From time to time a book appears on my radar not because I get to put it in the hands of lots of customers but for the complete opposite reason. One or two of the popular vloggers seem to have self-published volumes which are just not available to us and, occasionally, there are ‘rights’ issues which mean that a book is just not legally available in the UK. (This doesn’t mean the book is banned or anything. Publishers buy the right to produce books in various regions – Australia, Europe, China or USA perhaps – and if you are not in that region you can’t buy that edition. Which is okay if there is an edition in the region you live in but annoying if there isn’t). Recently we have been getting a lot of enquiries about the anonymously written Diary of an Oxygen Thief and, until recently, we have been largely coming up against these ‘rights’ issues. When I heard that a UK edition was due I decided that I should see what all the fuss was about.

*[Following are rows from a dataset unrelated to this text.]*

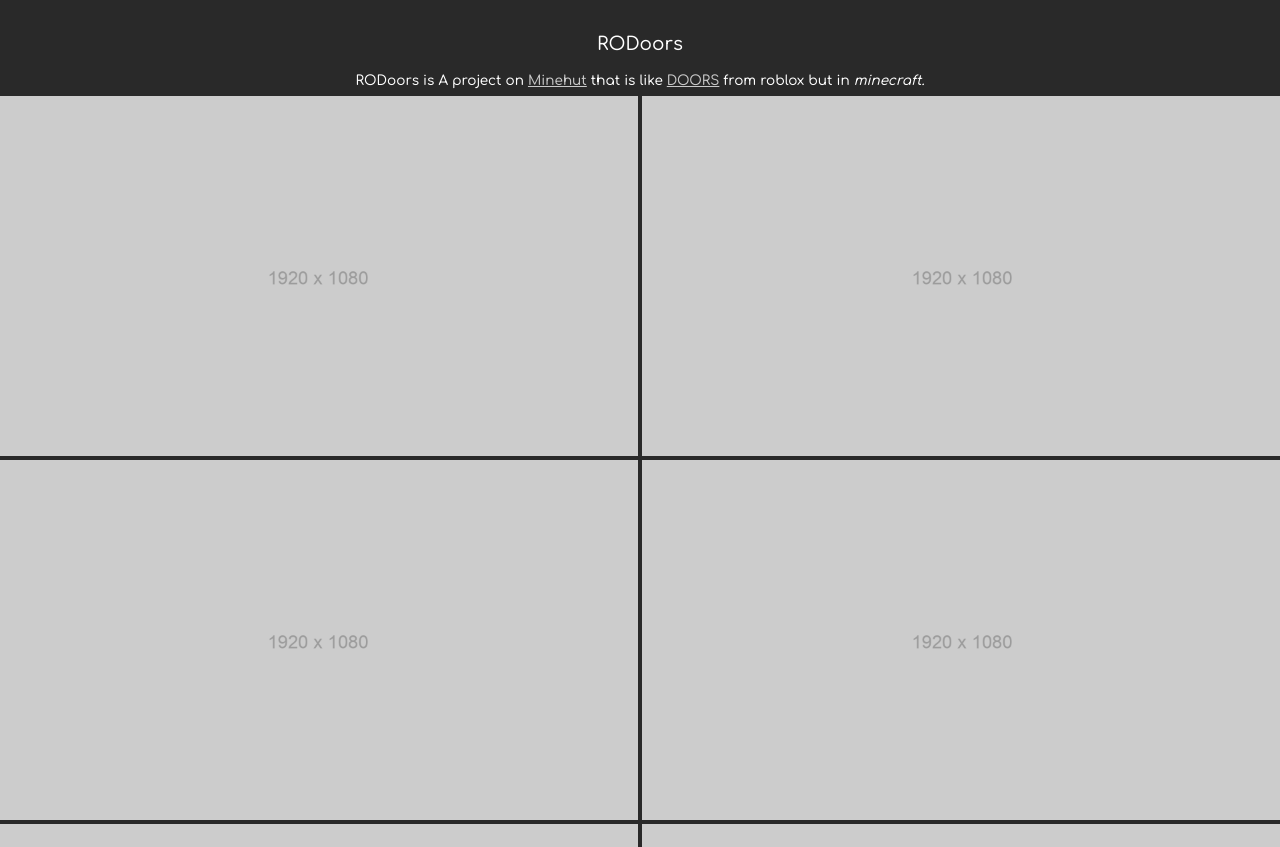
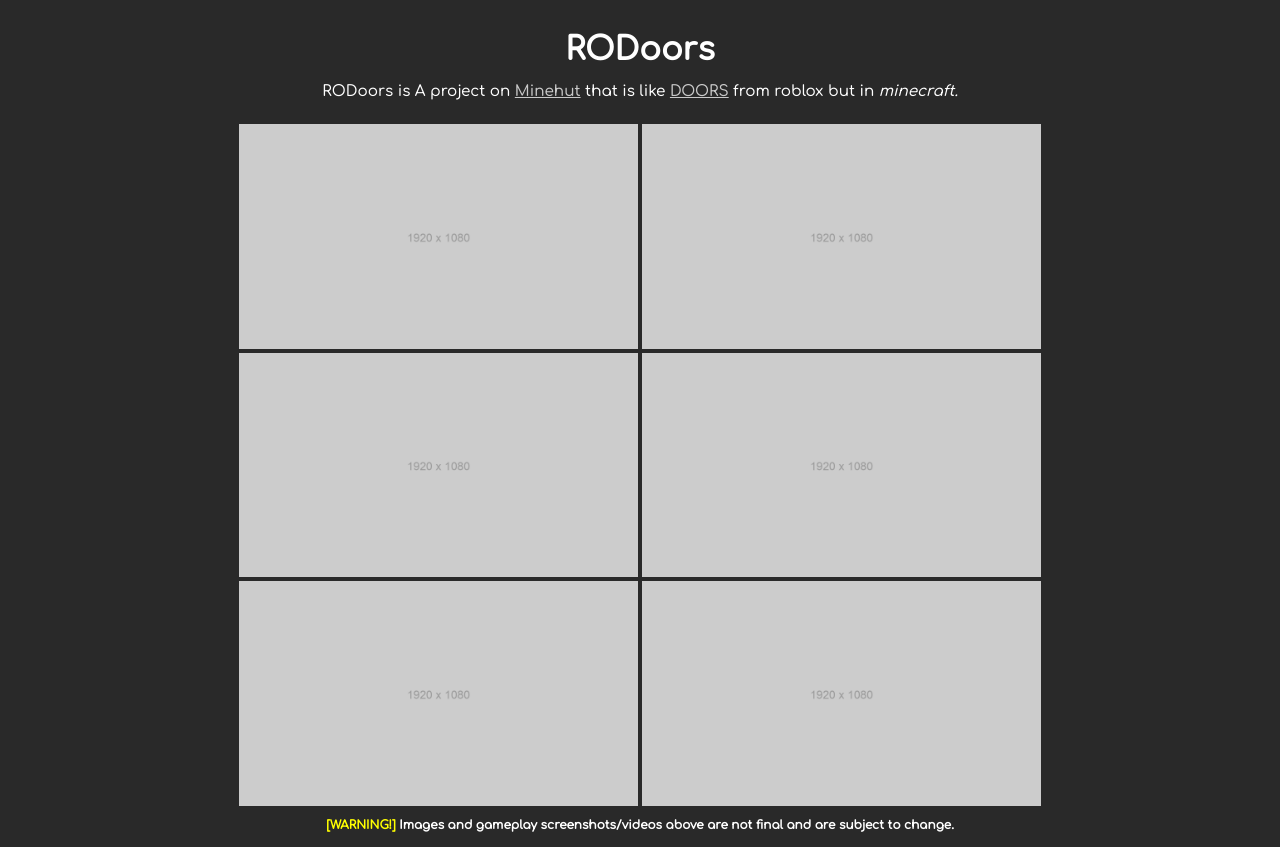
Before and after one commit to RoDoors/RoDoors.github.io, a plain HTML site: page index.html in a window 1280 px wide. Shown: the top 847 px of the page. Drawn offline with Linux system fonts and the light colour scheme.

Commit message:
Change A few things

```diff
--- a/index.html
+++ b/index.html
@@ -31,29 +31,37 @@
 		color: white;
 	  }
 
-	  .content img {
-	  }
-
       .title {
-        font-size: 1.15rem;
+        font-size: 2rem;
+		margin-top: 1rem;
+		margin-bottom: 1rem;
       }
 
       .description {
-        font-size: 0.85rem;
+        font-size: 0.95rem;
+		margin-bottom: 1rem;
       }
 
 	  .screenshots {
-		display: grid;
-		grid-template-columns: 1fr 1fr;
-		grid-auto-flow: row dense;
 		margin-top: 0.5rem;
-		grid-gap: 0.25rem;
+		display: flex;
+		justify-content: center;
+		align-items: center;
+		flex-direction: row;
+		flex-wrap: wrap;
+		gap: 0.25rem;
+		max-width: 80%;
+	  }
+
+	  img {
+		max-width: 40%;
+		height: auto;
 	  }
     </style>
   </head>
   <body>
     <div class="content">
-      <p class="title">RODoors</p>
+      <b class="title">RODoors</b>
 
       <div class="description">
         RODoors is A project on
@@ -70,7 +78,7 @@
 		  <img src="./images/placeholder.png" width="640" height="360"/>
 	  </div>
 
-	  <div style="font-size: 0.65rem; font-weight: bold; display: flex; justify-content: center">
+	  <div style="font-size: 0.75rem; font-weight: bold; display: flex; justify-content: center">
 		<p style="color: yellow">[WARNING!]</p>
 		&nbsp;
 		<p>Images and gameplay screenshots/videos above are not final and are subject to change.</p>
```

Let’s just be really honest from the beginning. I didn’t like this book. The best thing I can say about it is that it was reasonably well-written in terms of pace and style and, despite finding no redeeming features at all in the narrator, I did finish the book. But mostly because he kept hinting that he got his comeuppance (and I did want to see that happen…). Mostly I found the book worrying. It is the diary of a young man in his thirties detailing his relationships with women: and when I say ‘relationships’ I mean his habit of acting like a decent person until a woman falls in love with him (and, somehow, they always do) and then humiliating them in an attempt to break their heart. Now I know that men like this must exist but, in the real world, I suggest they exist mostly in their own imaginations. The humiliations are often very graphic in terms of sexual slurs and insults and always deeply unpleasant to read. There is a plot – a reason for the writing and planned publication of the diary – but, to be honest, it just felt like an excuse for the misogyny to me.
I worry about this book because almost all of the enquiries I’ve had about it have been from teens (or the parents of teens) who have probably seen the infamous opening passage on Twitter or Tumblr. ‘That quote‘ makes it sound like a teen book but I would certainly want to let parents of younger teens know that it is much more adult in content. I mean, the main character is in his 30s – why would teens want to hear about someone so ancient? Although, to be fair, his actions and repertoire of sexist insults have the maturity of the average 12-year-old so maybe that would help…There have been comparisons made to Catcher in the Rye (the narrator is as annoying as Holden Caulfield but without any of the literary class) but I’d say that American Psycho is nearer the mark – and I’d not give that to a younger teen either. I don’t think we should be overly keen to censor what young people read but I would certainly want to advise parents to read this themselves and be prepared to have some difficult conversations with both teenaged boys and girls about why the behaviours in this book would not be acceptable in real life.